4 Tips for US President-Elect Trump’s China Policy - CWP Alumni Dingding Chen discusses

Wednesday, Feb 1, 2017
by dsuchens

In a little over a month since Donald Trump’s stunning victory in the presidential election, the president-elect has already, as he promised during the campaign, adopted a new thinking on China, most notably with his highly controversial remarks on the United States’ “one China” policy. It all started with a seemingly harmless “courtesy call” from Taiwan’s leader Tsai Ing-wen and developed into a mini-crisis in U.S.-China relations after Trump doubled down by threatening to change a decades-long U.S. stance in the form of the “one China” policy.

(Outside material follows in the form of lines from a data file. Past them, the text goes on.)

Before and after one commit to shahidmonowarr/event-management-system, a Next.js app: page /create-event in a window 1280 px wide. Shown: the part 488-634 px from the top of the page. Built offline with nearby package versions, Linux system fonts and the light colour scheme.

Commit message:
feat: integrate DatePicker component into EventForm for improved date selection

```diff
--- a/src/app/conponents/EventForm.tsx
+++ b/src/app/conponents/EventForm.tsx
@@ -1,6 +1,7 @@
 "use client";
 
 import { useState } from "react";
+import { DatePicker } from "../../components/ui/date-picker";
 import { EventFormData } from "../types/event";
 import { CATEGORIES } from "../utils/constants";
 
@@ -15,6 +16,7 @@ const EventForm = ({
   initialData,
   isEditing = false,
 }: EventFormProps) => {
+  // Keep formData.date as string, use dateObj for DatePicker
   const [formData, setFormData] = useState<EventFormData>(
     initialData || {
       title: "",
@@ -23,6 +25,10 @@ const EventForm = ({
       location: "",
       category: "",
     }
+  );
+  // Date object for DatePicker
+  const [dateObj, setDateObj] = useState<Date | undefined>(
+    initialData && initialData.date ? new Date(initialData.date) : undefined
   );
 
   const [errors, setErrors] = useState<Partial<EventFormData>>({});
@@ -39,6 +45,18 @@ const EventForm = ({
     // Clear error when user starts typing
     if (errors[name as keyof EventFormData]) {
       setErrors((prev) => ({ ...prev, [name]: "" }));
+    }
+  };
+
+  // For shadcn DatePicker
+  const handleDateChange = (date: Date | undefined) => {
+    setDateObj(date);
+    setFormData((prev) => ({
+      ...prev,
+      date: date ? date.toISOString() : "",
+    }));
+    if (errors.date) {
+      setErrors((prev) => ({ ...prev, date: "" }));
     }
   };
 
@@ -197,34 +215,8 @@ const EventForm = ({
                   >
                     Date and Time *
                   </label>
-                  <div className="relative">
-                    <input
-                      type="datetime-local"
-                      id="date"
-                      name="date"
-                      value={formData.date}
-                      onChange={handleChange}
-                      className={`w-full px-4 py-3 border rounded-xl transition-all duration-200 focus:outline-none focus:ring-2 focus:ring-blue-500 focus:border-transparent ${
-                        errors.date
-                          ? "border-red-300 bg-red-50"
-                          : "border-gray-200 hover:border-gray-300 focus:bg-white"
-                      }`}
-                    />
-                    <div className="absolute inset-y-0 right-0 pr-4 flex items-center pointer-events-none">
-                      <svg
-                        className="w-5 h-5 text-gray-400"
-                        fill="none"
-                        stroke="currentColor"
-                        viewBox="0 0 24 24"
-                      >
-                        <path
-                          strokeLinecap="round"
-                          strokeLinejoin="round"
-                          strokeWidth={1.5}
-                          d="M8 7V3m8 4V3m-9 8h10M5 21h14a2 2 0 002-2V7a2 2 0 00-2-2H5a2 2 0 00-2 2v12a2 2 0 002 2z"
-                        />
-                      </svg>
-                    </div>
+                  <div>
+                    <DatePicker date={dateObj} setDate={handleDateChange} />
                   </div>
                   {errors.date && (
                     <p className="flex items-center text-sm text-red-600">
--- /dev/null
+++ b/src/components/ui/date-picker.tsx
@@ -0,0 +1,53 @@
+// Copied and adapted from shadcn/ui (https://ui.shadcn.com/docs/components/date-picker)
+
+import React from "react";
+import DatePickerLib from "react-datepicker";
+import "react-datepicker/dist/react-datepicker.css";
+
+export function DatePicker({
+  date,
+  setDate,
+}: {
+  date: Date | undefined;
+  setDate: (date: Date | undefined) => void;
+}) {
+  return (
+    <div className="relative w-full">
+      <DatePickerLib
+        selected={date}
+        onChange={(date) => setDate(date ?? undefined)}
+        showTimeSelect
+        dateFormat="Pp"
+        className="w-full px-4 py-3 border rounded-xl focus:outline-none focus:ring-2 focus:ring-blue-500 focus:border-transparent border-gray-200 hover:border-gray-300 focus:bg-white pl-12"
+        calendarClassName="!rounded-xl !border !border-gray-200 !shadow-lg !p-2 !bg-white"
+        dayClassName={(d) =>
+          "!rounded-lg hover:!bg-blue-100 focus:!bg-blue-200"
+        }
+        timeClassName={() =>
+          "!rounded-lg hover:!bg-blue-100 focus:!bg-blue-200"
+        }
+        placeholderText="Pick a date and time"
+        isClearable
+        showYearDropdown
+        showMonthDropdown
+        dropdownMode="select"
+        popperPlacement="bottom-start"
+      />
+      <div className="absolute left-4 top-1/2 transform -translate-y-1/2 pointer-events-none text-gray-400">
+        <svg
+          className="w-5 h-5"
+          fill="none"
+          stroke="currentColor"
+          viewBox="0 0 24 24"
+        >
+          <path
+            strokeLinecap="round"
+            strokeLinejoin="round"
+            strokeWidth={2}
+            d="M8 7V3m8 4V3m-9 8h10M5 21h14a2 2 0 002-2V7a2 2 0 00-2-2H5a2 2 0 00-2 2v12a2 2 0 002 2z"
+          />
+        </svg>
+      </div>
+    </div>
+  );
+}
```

All these unpredictable moves have seriously worried analysts in both countries as many prominent scholars have come out criticizing Trump’s dangerous gambit. As the two most powerful economies in the world today, such a rocky start for U.S.-China relations certainly will not benefit anyone, including the world. Therefore, it is imperative for Trump to pay serious attention to the following issues if he still hopes for a stable and mature U.S.-China relationship.

First, Trump must focus on the long-term side of U.S.-China relations. The U.S. democratic system, with its presidential election every four years and other elections in between, unfortunately pushes its leaders to focus on short-term gains rather than long-term national benefits. Trump is under tremendous pressures to deliver his campaign promises quickly; to “make America great again.” Given his narrow victory in the presidential election (winning the electoral vote, but losing the popular vote), it is understandable that he might want to score points on the economy first. As a result, China becomes the target. But this thinking is dangerous, as the United States and China are engaged in long-term competition and cooperation. In the long run, both powers will benefit so long as they are patient in resolving their differences while making an effort toward pursuing common interests. Any short term policies by Trump that antagonize China would only make America worse off and definitely not “great again.”

Second, Trump must learn more about the history of U.S.-China relations. Trump is known for regarding himself as a smarter than everyone else and is not very interested in learning or acquiring knowledge. Despite his bragging about having read many books on China, his recent behavior and remarks demonstrate the opposite. There are already too many biases and misunderstandings between the United States and China due to a variety of reasons, with one of them being the complicated history of their relationship. A new book by veteran journalist John Pomfret, titled The Beautiful Country and the Middle Kingdom, would be a good start as it details the two century love-hate relationship between the two powers.

Third, Trump must develop a win-win economic relationship with China. Given Trump’s campaign promises and the dire working class situation in the United States, it is very likely that he will initiate trade and currency wars against China, with the hope of restoring the U.S. economy and creating additional jobs at home. While such thinking is tempting, it is imperative for Trump to learn and understand the economic logic behind U.S. economic engagement with China. The main reason why manufacturing jobs have disappeared in the United States is not because of globalization, as Trump seems to argue, but because of technological developments such as automation. China can help the United States create more jobs at home by encouraging more Chinese investment into the U.S. and reduce the U.S. trade deficit by importing more U.S. goods, but a trade or currency war would only anger China, with possible economic retaliation to follow. A low-key dialogue with the Chinese government would produce more effective results, unless Trump is only interested in appealing to populist voices at home.

Finally, to achieve a stable and mature U.S.-China relationship, Trump needs to be more patient with China — though this may prove especially difficult for a 70-year-old man whose temperament might be a issue (and his Twitter account doesn’t help either). It might be difficult for Trump himself to demonstrate self-control when tensions become high in bilateral relations, but he could delegate to his closer aides, such as the incoming secretary of state and others, and have them conduct various dialogues with China. “Saving face” is important in China culturally and for the United States as well to some degree. If, unfortunately, a crisis were to break out between the United States and China, Trump should be very careful not to let his emotions take control, which would only make things worse.

Above all, Trump needs to focus on his domestic agendas and not stir up troubles abroad, especially with an important economic partner like China. A stable and mature strategic relationship with China is one fundamental fact that may help realize Trump’s agenda to “make America great again.” And for China, good ties with the U.S. will also help “make China great again.”